  • *Introduction Show me the money!Long term contracts tend to be incompleteDifficult (and costly) to specify every contingency that might arise in a trading relationshipCommunication (content and method) can be used during the contract process to affect outcomeMost contractual disputes revolve around contractual incompletenessExamples: real estate contracts, M&A transactions (MAC clauses)

    Hart and Moore (1988) build a model of incomplete contracts and renegotiation that focuses on communication and contract revisions between two parties

    *

  • *Introduction Show me the money!*

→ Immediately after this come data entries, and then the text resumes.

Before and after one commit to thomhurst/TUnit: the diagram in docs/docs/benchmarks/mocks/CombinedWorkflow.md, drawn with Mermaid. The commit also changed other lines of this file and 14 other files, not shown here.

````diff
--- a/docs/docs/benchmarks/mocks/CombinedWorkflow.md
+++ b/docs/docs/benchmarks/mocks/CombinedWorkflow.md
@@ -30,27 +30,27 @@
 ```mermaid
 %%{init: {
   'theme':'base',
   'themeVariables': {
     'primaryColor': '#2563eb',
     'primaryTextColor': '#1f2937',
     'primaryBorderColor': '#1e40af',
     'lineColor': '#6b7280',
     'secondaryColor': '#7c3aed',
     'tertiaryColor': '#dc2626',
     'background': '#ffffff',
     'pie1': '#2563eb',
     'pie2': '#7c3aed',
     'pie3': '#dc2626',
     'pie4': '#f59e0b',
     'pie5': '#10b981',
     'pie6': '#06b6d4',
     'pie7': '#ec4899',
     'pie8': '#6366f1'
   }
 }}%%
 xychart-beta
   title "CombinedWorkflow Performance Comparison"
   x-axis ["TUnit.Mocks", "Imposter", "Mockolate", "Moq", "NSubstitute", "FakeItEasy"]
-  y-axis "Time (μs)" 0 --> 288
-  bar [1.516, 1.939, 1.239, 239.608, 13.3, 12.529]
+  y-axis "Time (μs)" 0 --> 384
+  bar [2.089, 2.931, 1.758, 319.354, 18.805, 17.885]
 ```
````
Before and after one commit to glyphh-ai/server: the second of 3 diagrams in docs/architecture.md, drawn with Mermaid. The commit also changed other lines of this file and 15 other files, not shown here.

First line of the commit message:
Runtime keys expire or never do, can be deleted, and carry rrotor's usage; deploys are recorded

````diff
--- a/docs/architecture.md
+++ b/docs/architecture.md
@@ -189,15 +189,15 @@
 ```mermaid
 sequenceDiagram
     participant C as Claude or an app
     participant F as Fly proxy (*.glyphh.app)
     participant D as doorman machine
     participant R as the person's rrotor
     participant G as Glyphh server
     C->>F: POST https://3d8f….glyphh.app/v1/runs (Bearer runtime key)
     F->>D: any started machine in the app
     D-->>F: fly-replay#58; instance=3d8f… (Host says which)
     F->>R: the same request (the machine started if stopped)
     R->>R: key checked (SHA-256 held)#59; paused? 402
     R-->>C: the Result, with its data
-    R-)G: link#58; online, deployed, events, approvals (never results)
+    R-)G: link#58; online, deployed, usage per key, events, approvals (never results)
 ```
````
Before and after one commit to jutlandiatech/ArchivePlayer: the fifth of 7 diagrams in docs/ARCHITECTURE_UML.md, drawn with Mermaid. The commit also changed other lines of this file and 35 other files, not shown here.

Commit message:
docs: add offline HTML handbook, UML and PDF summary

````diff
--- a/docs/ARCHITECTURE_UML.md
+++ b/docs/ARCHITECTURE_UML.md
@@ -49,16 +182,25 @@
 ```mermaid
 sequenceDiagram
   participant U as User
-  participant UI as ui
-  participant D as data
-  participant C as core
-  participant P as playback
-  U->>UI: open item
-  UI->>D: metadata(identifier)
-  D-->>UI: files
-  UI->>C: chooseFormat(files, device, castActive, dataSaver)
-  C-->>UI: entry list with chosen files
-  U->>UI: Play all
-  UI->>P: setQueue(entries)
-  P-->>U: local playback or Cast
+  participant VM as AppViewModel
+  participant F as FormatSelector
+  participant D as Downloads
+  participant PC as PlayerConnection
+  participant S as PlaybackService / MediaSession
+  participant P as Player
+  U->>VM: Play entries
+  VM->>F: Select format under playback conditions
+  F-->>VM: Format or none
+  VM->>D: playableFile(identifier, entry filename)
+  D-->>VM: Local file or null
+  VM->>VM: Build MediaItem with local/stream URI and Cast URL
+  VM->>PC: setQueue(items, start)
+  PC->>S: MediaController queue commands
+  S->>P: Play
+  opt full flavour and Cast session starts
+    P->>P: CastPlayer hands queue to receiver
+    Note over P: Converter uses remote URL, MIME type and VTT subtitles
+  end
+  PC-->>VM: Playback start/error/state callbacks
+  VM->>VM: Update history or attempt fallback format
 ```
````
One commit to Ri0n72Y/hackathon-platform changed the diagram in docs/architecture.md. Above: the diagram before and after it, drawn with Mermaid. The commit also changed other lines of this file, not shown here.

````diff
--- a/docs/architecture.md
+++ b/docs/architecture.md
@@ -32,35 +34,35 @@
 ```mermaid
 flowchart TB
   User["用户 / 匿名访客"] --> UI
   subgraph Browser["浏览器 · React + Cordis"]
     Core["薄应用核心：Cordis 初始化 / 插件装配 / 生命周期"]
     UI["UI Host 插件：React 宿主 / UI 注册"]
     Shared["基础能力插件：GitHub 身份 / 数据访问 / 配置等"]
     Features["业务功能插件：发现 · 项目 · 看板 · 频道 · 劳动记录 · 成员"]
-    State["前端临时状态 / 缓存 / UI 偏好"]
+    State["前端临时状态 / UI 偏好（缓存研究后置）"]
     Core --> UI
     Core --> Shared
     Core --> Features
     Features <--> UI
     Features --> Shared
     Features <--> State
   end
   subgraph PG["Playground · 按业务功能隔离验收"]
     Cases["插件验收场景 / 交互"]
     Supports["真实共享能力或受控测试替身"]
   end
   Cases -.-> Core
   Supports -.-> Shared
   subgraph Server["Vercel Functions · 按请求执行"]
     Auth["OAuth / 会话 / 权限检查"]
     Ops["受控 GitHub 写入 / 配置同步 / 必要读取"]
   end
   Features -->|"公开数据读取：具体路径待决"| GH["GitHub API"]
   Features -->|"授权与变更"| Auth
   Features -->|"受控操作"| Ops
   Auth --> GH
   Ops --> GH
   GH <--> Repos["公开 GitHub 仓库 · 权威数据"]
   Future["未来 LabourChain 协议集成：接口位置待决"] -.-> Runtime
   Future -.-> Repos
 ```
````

  • *Model Setup & AssumptionsTwo parties who write an incomplete contract in Date 0Parties have the option to renegotiate or revise the contractExpectations of revisions has an effect on the original contractParties are interested in creating an optimal revision game that is sensitive to each parties benefits and costs

    After signing contract in Date 0 (but before Date 1), the buyer and seller make investments , Known to each other, but not publicly verifiableSigning contract at Date 0 commits parties to these investments

    After Date 0 (but before Date 2), v (buyers valuation) and c (sellers costs) are realized

    *

  • *Model Setup & Assumptions (contd)Realizations of v and c are determined by and and the state of the world at Date 1, Each partys investments only affect his or her own payoffBoth buyer and seller must enact the trade at Date 2The Contract Process:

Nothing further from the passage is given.